Democratic Rep. Gary Peters plans to challenge freshman Rep. Hansen Clarke (D) in Michigan’s new 14th district, according to local Democrats.
Peters’ decision forces a fight against a fellow Democratic Member in the geographically and economically diverse district around Detroit.
In a brief interview with Roll Call on Wednesday evening, Peters said he’s zeroed in on the 14th district for his re-election campaign but stopped short of confirming his campaign for that seat.
“I’m definitely looking at it very seriously,” he said. “First off, I represented the lion’s share, almost half the district, currently in my Congressional district as well as a state Senator.”
Peters’ re-election plans were uncertain since Republican lawmakers redrew Michigan’s Congressional map earlier this year. They dismantled Peters’ current district, splitting up the territory across a few House districts and effectively forcing the two-term Democrat to run against one of his colleagues in 2012.
On Wednesday afternoon, Michigan Democrats confirmed to Roll Call that Peters plans to challenge Clarke. Peters cautioned that an announcement is coming “soon.”
“The thing that’s most exciting is it’s an opportunity for us, the way the district is structured, to bring the community together in southeast Michigan, from Oakland County to Wayne County,” Peters said. “There’s a divide in Michigan — eight miles — it’s been a divide, a very real divide between communities. This district stretches across that divide, and it’s an opportunity to bring people together and solve problems collectively in southeast Michigan.”
Peters said he has not spoken to Clarke yet about the 14th district, but he plans to “sit down and talk” with him soon. When asked Wednesday night about Peters’ 14th district campaign, Clarke responded to Roll Call, “It’s a free country,” as he rushed into the House floor to vote.
Michigan media first reported the likely Peters-Clarke matchup Wednesday, citing a Facebook post from former state Rep. LaMar Lemmons (D). “I ran into Congressman Gary Peters yesterday and he told me that he is running for Congress in the new 14th district,” Lemmons wrote on Facebook earlier this week.
Peters spokesman Jared Smith would not confirm the Congressman’s intentions in an e-mail exchange with Roll Call on Wednesday afternoon.
“Congressman Peters has been reaching out to leaders around Metro Detroit to discuss how he can best continue his work in Congress to help create and protect jobs and move our region forward,” Smith wrote.

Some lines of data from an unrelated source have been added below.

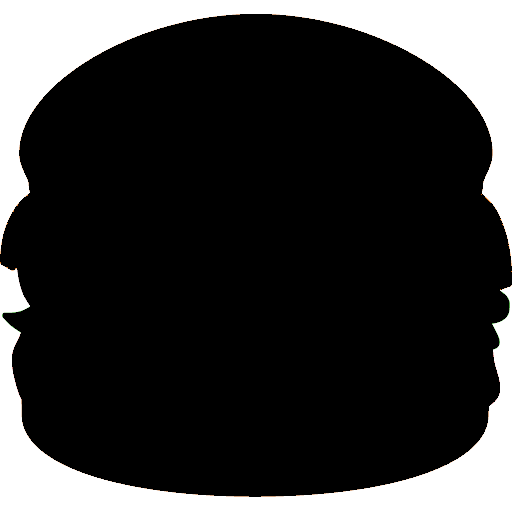
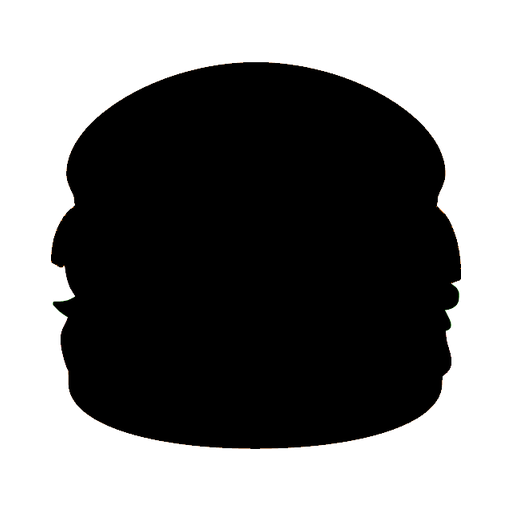
comentarios juego.js

Changed region(s): [[0.0, 0.0, 1.0, 0.9688]]

diff --git a/js/juego.js b/js/juego.js
@@ -3,14 +3,14 @@ import { Comanda } from "./clases/comanda.js";
 
 const comidas = ["agua", "ensalada", "hamburguesa", "helado", "patatas", "tarta", "nachos", "refresco"];
 var comandaActual;
-var totalComandas = 0;
+var contadorComanda = 0;
+
+function iniciarJuego() {
+    crearComanda();
+    recogerClicksSobreBotonera();
+}
 
 function crearComanda() {
-
-    if (totalComandas >= 6) {
-        /*detener el tiempo + volver a inicio*/
-        return;
-    }
 
     var totalPlatos = generarNumeroAleatorio(5);
     comandaActual = new Comanda();
@@ -22,16 +22,16 @@ function crearComanda() {
     //Limpiar la comanda anterior
     document.getElementById("lista_comanda").innerHTML = "";
     añadirComandaEnLaPagina(comandaActual);
-    totalComandas++;
 }
 
-
+//Devuelve un número aleatorio entre 1 y el parámetro recibido (max)
+//El +1 es para que el número máximo sea incluido en el rango y no devuelva 0 yaque Math.floor redondea por lo bajo
 function generarNumeroAleatorio(max) {
     return Math.floor(Math.random() * max) + 1;
 }
 
 
-
+//Creamos un plato con cantidad aleatoria (máximo 3) y comida aleatoria (alguno de los elementos del array comidas)
 function crearPlato() {
     var plato = new Plato();
     plato.setCantidad(generarNumeroAleatorio(3));
@@ -42,24 +42,25 @@ function crearPlato() {
 
 }
 
-
+//Añadimos un plato a la comandaActual si no existe ya un plato con el mismo nombre
 function añadirPlatoAComanda(comandaActual, plato) {
 
     var existe = false;
-
+    //recorremos la comandaActual y comprobamos si ya existe un plato con el mismo nombre que el obj. plato  recibido como parámetro
     for (let i = 0; i < comandaActual.platos.length; i++) {
 
         if (comandaActual.platos[i].getComida() == plato.getComida()) {
             existe = true;
         }
     }
-
+    //añadimos el palto a la comandaActual(al final del array)
     if (existe == false) {
         comandaActual.platos.push(plato);
-        console.log("Plato añadido " + plato.getCantidad() + " " + plato.getComida());
+        //console.log("Plato añadido " + plato.getCantidad() + " " + plato.getComida());
     }
 }
 
+//Añadimos la comandaActual en el html, creando un parrafo por cada plato con su cantidad y nombre
 function añadirComandaEnLaPagina(comandaActual) {
 
     var lista = document.getElementById("lista_comanda");
@@ -68,25 +69,22 @@ function añadirComandaEnLaPagina(comandaActual) {
 
         var parrafo = document.createElement("p");
         parrafo.id = "plato" + (i + 1);
-
+        //añadimos el texto al parrafo con la cantidad y el nombre del plato
         parrafo.textContent = comandaActual.platos[i].getCantidad() + " " + comandaActual.platos[i].getComida();
         lista.appendChild(parrafo);
 
     }
 }
 
+//************************** CAMBIOS TRAS CLICK ******************************************/
 
-
-
-
-
-//en una misma función pongo eventos de click sobre todas las imagenes de la botonera
+//En una misma función ponemos eventos de click sobre todas las imagenes de la botonera
 // ya que la imagen se corresponde con cada uno de los elementos del array comidas
 function recogerClicksSobreBotonera() {
     for (let i = 0; i < comidas.length; i++) {
         let comida = comidas[i]; //EXPLICAR ESTO 
         document.getElementById(comida).addEventListener("click", function () {
-            console.log(comida);
+            // console.log(comida);
             recogerClickComida(comida);
         });
 
@@ -119,14 +117,37 @@ function buscarPlatoEnComanda(comida) {
 function restarCantidadPlato(posicionPlatoEncontrado) {
     var platoEncontrado = comandaActual.platos[posicionPlatoEncontrado];
     if (platoEncontrado.getCantidad() > 0) {
-        console.log(platoEncontrado.getCantidad());
+        // console.log(platoEncontrado.getCantidad());
         platoEncontrado.restarCantidad();
-        console.log(platoEncontrado.getCantidad());
+        // console.log(platoEncontrado.getCantidad());
         var parrafo = document.getElementById("plato" + (posicionPlatoEncontrado + 1));//buscamos el id de ese parrafo para modificarlo
         parrafo.textContent = platoEncontrado.getCantidad() + " " + platoEncontrado.getComida();
         if(platoEncontrado.getCantidad() == 0){
             tacharPlato(parrafo);
         }
+        comprobarComandaCompletada();
+    }
+}
+
+function comprobarComandaCompletada() {
+    var todosLosPlatosCompletados = true;
+
+    for (let i = 0; i < comandaActual.platos.length; i++) {
+        if (comandaActual.platos[i].getCantidad() > 0) {
+            todosLosPlatosCompletados = false;
+            break;
+        }
+    }
+
+    if (todosLosPlatosCompletados) {
+        contadorComanda++;
+
+        if (contadorComanda >= 6) {
+            window.location.href = "inicio.html";
+            return;
+        }
+
+        crearComanda();
     }
 }
 
@@ -137,8 +158,4 @@ function tacharPlato(parrafo){
 
 
 
-crearComanda();
-recogerClicksSobreBotonera();
-
-
-
+iniciarJuego();

diff --git a/css/juego.css b/css/juego.css
@@ -84,7 +84,6 @@ body {
 
 
 #imagen_comanda {
-    /* background-color: black; */
     width: 100%; /*ocupa todo el ancho del padre*/
     height: 100%; /*todo lo posible del padre*/
     display: flex;
@@ -93,8 +92,7 @@ body {
     /* position: relative; referencia para colocar la lista */
 
     
-    /* background-color: antiquewhite;
-    */
+    /* background-color: antiquewhite; */
 }
 
 #comanda {
@@ -102,12 +100,13 @@ body {
     max-height: 100%;
     object-fit: contain; /*mantiene proporcion de la imagen/no deformar*/
     position: relative;
+    
 }
 
 #lista_comanda{
     position: absolute; /* Se coloca por encima del contenedor de la imagen*/
-    width: 15%;
-    height: 50%;
+    width: 20%;
+    height: 60%;
     
 
     /* z-index: 1; delante de la imagen */
@@ -116,8 +115,8 @@ body {
 }
 
 #lista_comanda p {
-    margin: 2.3rem 0.5rem;
-    font-size: 1.5rem;
+    margin: 2.3rem 0rem;
+    font-size: 2rem;
     color: black;
 }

Peters’ plan to run in the 14th district is the latest move in Michigan’s game of redistricting musical chairs. The state is losing a House seat because of population loss.
Clarke lives in the 13th district, but more of his current Congressional territory lies in the 14th, making it a more favorable seat for his re-election race. He announced in August he would run in the 14th.
Rep. John Conyers (D) lives in the 14th and has not made an official announcement, but Democrats expect him to seek re-election in the 13th district. More of the 24-term Democrat’s district is in the 13th.
Also, Clarke and Peters will probably have company in the 14th district. Southfield Mayor Brenda Lawrence told Roll Call last week that she plans to run for that seat too.
Rep. Christopher H. Smith, R-N.J., left, David Goldman, center, and Arvind Chawdra right, attend a news conference in the Rayburn House Office Building on international child abduction. Goldman and Chawdra are fathers whose children were abducted by their mothers and taken abroad.
Each year since 1990, CQ Roll Call has reviewed the financial disclosures of all 541 senators, representatives and delegates to determine the 50 richest members of Congress. This year's report, derived from forms covering the calendar year 2012, shows it took a net worth of $6.67 million to crack the exclusive club.